= Problem statement =
Check each line below for "queue" and give the count of those that have it, nothing else.

Dataset excerpts:
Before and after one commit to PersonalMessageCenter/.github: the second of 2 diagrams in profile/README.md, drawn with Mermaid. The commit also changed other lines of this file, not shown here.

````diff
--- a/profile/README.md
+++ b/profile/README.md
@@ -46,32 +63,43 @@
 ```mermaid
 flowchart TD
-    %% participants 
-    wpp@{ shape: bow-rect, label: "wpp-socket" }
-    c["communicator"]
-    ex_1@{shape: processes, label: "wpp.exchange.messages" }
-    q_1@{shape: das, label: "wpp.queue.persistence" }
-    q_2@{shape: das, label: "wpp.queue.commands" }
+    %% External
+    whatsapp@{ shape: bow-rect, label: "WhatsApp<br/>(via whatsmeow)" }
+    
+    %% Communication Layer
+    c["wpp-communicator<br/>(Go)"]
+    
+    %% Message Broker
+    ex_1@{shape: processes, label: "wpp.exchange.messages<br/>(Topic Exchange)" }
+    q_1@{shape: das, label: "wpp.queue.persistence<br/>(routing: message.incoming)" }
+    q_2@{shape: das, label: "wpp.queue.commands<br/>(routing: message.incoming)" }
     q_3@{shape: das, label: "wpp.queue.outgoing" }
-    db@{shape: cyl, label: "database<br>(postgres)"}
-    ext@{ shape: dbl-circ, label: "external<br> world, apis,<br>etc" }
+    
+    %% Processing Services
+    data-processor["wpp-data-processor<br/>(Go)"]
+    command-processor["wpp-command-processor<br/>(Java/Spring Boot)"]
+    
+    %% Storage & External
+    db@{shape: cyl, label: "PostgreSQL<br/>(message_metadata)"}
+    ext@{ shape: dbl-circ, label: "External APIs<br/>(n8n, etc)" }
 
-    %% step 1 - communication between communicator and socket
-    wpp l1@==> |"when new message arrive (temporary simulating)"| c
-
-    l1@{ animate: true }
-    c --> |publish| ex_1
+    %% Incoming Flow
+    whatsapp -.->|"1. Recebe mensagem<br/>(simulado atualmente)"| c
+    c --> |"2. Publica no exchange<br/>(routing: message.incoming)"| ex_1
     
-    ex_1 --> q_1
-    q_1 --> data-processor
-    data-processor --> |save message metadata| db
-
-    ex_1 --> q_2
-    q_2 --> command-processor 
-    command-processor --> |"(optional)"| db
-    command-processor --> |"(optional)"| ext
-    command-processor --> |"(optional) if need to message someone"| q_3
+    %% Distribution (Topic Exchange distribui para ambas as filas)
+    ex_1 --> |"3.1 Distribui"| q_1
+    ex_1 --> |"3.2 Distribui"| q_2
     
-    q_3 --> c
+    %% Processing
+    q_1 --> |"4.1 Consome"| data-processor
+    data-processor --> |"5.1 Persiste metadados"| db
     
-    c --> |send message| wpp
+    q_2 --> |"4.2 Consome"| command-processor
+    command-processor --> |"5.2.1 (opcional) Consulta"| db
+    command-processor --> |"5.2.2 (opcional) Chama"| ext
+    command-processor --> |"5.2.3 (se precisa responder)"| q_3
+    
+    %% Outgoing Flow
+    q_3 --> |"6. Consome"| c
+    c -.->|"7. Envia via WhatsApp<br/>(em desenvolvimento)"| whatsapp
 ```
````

==

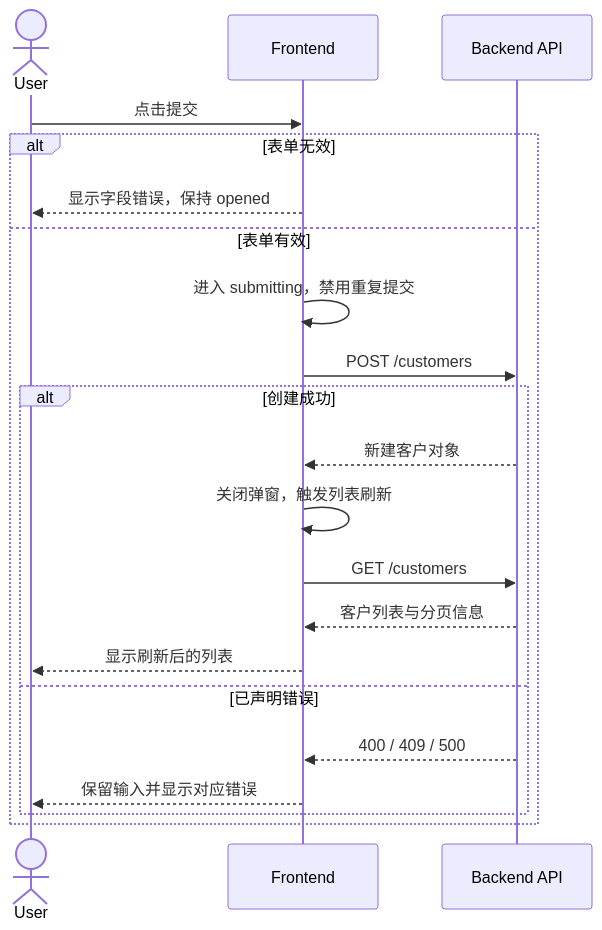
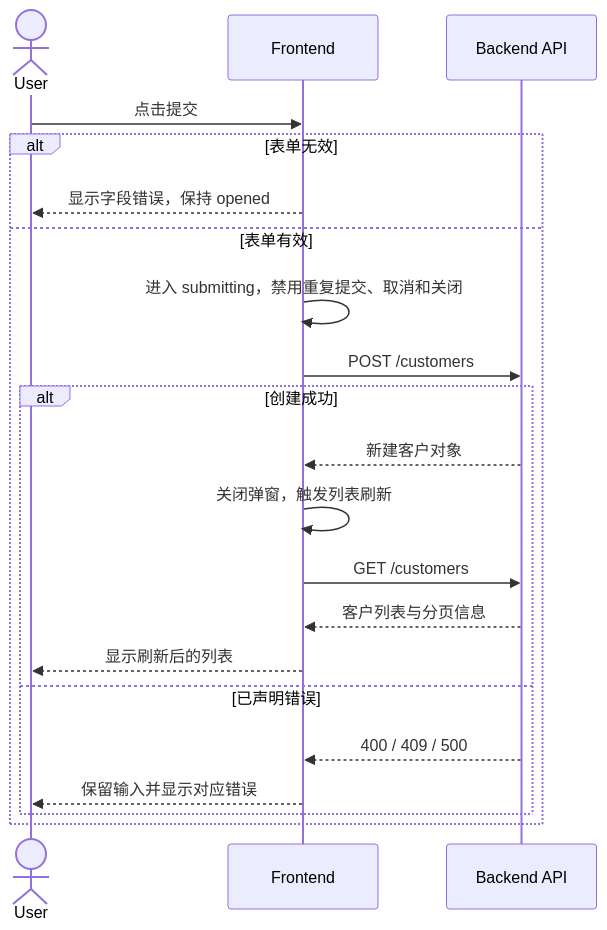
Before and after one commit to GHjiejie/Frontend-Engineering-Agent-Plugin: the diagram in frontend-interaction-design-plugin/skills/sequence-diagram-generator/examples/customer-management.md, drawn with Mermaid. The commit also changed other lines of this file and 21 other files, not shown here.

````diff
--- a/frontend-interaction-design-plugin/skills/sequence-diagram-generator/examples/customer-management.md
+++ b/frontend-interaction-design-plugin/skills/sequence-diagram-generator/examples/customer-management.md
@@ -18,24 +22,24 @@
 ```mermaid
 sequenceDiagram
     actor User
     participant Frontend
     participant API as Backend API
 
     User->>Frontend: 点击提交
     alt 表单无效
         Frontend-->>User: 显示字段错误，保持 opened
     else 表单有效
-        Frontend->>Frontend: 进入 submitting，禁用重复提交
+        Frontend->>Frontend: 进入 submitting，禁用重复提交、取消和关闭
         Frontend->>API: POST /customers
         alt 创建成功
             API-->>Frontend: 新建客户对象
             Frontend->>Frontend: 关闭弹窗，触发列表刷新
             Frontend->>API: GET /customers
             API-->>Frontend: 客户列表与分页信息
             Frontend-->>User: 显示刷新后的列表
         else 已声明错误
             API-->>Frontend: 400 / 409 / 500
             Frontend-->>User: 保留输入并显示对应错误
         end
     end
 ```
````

= Output =
5